Canker sore, asthma drug to be tested as a treatment for obesity, diabetes

A drug used to treat canker sores may one day help patients who are obese or have diabetes, a new study suggests. The drug, amlexanox, was found to increase the basal metabolism of laboratory rats and reverse obesity, diabetes and fatty liver. Amlexanox is a medication with antiallergic and anti-inflammatory effects. It is also used in some countries as a treatment for asthma. Based on the new research, amlexanox has become a candidate for clinical evaluation in the treatment of obesity and related disorders, including diabetes. The study was conducted by researchers with the Life Sciences Institute at the University ... Read More

‘Lifestyle intervention’ for weight loss does not improve heart attack risk in diabetics

Longtime type 2 diabetics who undergo “lifestyle intervention” and lose weight do not reduce their heart attack and stroke risk, suggests a new study supported by the National Institutes of Health.
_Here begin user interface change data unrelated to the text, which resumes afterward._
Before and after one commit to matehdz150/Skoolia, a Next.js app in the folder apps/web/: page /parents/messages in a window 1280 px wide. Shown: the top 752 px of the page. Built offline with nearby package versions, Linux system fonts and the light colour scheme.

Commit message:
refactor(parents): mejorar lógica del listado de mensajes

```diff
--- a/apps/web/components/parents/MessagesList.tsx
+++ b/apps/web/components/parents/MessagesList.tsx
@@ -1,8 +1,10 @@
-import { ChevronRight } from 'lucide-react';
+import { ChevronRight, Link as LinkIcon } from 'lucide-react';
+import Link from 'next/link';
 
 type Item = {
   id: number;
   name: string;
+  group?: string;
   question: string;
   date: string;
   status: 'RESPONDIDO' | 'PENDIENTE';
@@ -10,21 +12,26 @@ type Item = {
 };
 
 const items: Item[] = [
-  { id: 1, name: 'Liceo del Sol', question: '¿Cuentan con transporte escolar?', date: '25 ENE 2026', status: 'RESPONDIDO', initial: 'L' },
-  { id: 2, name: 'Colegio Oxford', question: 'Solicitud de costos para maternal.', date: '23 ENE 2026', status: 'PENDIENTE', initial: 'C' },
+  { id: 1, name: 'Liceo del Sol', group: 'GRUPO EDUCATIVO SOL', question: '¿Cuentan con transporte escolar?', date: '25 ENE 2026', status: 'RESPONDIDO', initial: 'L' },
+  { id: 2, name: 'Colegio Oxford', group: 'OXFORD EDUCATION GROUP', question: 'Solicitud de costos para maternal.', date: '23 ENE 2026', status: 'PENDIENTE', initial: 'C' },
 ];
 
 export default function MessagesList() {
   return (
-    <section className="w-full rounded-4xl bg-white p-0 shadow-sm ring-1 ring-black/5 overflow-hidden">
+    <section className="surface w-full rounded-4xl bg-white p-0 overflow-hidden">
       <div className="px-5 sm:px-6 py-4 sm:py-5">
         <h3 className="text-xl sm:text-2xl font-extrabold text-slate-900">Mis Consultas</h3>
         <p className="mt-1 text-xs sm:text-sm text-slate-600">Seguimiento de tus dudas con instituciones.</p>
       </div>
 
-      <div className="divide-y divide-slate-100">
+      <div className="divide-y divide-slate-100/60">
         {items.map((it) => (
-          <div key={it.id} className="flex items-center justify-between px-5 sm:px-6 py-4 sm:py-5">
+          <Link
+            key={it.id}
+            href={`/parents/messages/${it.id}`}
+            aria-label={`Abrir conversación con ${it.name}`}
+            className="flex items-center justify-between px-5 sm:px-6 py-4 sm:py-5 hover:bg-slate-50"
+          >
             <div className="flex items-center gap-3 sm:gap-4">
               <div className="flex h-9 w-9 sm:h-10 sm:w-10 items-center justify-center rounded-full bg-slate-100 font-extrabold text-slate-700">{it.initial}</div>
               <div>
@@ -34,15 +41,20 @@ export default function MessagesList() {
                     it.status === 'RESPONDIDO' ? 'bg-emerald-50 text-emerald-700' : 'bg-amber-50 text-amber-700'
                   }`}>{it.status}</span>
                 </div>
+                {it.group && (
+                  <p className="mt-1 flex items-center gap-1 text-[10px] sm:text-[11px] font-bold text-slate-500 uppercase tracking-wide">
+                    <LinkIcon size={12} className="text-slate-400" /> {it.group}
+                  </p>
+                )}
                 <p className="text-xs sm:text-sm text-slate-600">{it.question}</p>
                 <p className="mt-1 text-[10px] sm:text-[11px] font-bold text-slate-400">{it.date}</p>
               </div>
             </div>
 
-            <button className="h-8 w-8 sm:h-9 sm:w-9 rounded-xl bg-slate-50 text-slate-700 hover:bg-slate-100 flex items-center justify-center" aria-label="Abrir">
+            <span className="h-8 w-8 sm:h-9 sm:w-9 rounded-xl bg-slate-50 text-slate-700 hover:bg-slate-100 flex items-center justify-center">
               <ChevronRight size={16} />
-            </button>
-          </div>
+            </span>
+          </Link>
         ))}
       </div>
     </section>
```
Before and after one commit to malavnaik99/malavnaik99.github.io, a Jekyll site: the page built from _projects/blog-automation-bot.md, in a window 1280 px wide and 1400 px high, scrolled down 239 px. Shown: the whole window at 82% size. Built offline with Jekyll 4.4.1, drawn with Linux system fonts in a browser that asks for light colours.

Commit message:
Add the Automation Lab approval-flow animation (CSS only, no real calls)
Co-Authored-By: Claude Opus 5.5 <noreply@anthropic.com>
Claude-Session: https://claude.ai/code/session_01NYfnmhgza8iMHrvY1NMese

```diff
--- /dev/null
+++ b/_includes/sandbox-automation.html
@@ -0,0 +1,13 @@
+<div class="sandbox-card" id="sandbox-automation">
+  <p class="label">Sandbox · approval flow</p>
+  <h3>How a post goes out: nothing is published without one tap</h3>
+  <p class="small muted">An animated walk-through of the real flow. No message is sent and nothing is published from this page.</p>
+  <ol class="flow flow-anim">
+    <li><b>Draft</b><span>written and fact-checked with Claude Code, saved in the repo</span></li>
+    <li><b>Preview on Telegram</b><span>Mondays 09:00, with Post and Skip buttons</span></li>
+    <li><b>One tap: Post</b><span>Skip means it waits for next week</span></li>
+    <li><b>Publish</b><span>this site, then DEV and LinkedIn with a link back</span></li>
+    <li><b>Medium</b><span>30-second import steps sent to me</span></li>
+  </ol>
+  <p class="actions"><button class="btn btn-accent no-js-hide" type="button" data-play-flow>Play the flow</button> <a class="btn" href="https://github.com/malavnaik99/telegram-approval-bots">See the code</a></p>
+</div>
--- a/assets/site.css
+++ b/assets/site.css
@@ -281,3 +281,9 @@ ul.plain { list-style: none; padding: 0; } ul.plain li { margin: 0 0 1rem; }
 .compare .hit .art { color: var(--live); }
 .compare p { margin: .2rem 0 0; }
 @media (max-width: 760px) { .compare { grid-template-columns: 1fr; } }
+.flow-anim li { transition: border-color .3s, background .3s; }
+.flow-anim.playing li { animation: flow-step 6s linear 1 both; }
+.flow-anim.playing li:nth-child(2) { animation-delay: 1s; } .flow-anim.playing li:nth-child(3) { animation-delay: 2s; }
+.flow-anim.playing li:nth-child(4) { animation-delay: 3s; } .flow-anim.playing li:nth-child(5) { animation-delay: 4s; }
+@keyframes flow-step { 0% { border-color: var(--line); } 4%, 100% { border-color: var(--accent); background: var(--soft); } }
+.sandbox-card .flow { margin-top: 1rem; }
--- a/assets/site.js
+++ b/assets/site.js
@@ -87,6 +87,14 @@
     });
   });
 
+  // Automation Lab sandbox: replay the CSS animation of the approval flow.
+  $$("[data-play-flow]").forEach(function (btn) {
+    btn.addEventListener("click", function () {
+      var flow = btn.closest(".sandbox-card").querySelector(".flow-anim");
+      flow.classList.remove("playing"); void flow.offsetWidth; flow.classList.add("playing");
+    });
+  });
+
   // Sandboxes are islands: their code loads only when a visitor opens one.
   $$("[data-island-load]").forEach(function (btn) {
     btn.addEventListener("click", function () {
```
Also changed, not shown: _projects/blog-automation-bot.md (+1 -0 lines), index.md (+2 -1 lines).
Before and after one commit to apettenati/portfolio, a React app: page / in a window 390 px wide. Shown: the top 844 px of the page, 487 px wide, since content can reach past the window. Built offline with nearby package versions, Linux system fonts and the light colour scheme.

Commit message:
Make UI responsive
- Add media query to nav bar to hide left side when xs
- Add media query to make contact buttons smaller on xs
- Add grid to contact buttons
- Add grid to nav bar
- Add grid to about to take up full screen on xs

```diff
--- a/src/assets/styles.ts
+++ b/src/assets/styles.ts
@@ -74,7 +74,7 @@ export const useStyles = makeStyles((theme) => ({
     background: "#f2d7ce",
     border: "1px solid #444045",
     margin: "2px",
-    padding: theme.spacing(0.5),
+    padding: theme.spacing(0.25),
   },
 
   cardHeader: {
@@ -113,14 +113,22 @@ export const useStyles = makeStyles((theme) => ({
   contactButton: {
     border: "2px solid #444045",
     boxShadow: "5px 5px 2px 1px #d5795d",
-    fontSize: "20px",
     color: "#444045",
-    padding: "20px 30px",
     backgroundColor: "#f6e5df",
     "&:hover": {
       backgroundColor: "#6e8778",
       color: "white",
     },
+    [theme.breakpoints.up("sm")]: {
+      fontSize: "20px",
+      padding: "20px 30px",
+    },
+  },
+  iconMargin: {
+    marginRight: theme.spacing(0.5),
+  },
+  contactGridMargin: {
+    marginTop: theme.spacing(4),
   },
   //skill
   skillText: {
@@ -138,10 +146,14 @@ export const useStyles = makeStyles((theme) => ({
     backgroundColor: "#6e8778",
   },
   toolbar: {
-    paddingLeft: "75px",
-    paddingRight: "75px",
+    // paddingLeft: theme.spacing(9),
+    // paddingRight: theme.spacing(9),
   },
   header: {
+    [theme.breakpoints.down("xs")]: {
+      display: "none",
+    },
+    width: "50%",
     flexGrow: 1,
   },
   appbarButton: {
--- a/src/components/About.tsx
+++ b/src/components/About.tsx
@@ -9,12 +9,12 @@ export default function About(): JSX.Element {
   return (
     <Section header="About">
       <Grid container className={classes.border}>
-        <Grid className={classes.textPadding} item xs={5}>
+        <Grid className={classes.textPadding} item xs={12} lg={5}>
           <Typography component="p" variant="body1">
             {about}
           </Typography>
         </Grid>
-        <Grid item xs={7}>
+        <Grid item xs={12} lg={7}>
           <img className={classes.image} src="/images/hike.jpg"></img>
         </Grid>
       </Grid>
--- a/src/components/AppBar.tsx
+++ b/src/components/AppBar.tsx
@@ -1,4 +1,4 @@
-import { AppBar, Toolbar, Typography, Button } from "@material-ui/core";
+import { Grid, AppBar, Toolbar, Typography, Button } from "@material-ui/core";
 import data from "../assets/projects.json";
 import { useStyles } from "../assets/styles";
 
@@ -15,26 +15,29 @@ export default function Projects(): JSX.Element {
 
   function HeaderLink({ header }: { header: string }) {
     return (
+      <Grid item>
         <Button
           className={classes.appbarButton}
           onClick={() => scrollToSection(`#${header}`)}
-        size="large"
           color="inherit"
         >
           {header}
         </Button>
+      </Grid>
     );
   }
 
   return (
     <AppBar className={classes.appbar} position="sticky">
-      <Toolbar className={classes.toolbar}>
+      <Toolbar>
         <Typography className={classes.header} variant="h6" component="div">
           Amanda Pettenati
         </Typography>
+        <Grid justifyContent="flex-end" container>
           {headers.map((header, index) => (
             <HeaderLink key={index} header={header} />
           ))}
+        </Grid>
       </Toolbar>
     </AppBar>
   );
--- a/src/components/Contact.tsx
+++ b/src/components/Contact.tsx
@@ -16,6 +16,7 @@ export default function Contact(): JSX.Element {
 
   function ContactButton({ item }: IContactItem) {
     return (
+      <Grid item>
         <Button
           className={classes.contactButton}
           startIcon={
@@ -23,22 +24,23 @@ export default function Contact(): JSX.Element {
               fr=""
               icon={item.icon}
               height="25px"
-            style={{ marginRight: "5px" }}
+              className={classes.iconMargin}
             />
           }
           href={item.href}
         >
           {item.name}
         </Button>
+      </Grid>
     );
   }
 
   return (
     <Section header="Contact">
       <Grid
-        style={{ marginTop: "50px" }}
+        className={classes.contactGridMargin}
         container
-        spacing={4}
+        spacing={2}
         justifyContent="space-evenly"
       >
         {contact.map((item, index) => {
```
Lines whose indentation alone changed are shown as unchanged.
The study focused on whether an intensive diet and exercise program resulting in weight loss would reduce the rates of heart disease, stroke, and cardiovascular-related deaths in overweight and obese people with type 2 diabetes. This demographic is already at greater risk for these conditions. For the study, researchers worked with more than 5,000 people. Half of the participants engaged in an intensive diet and exercise program while the ... Read More

Qsymia makers worry generics may take bite out of profits

Makers of the new obesity drug Qsymia have significantly scaled back their profit expectations after concerns that doctors may prescribe the drug’s ingredients separately rather than the drug itself. Vivus Inc., had estimated profits of as much as $3.6 billion per year, but scaled back its estimate to $1.2 billion, causing Vivus shares to tumble 7.7 percent earlier this week. Qsymia was one of two new long-term diet drugs approved by the Food and Drug Administration (FDA) earlier this year, making the drugs the first weight loss medications to be approved in 13 years. Qsymia was thought to be the ... Read More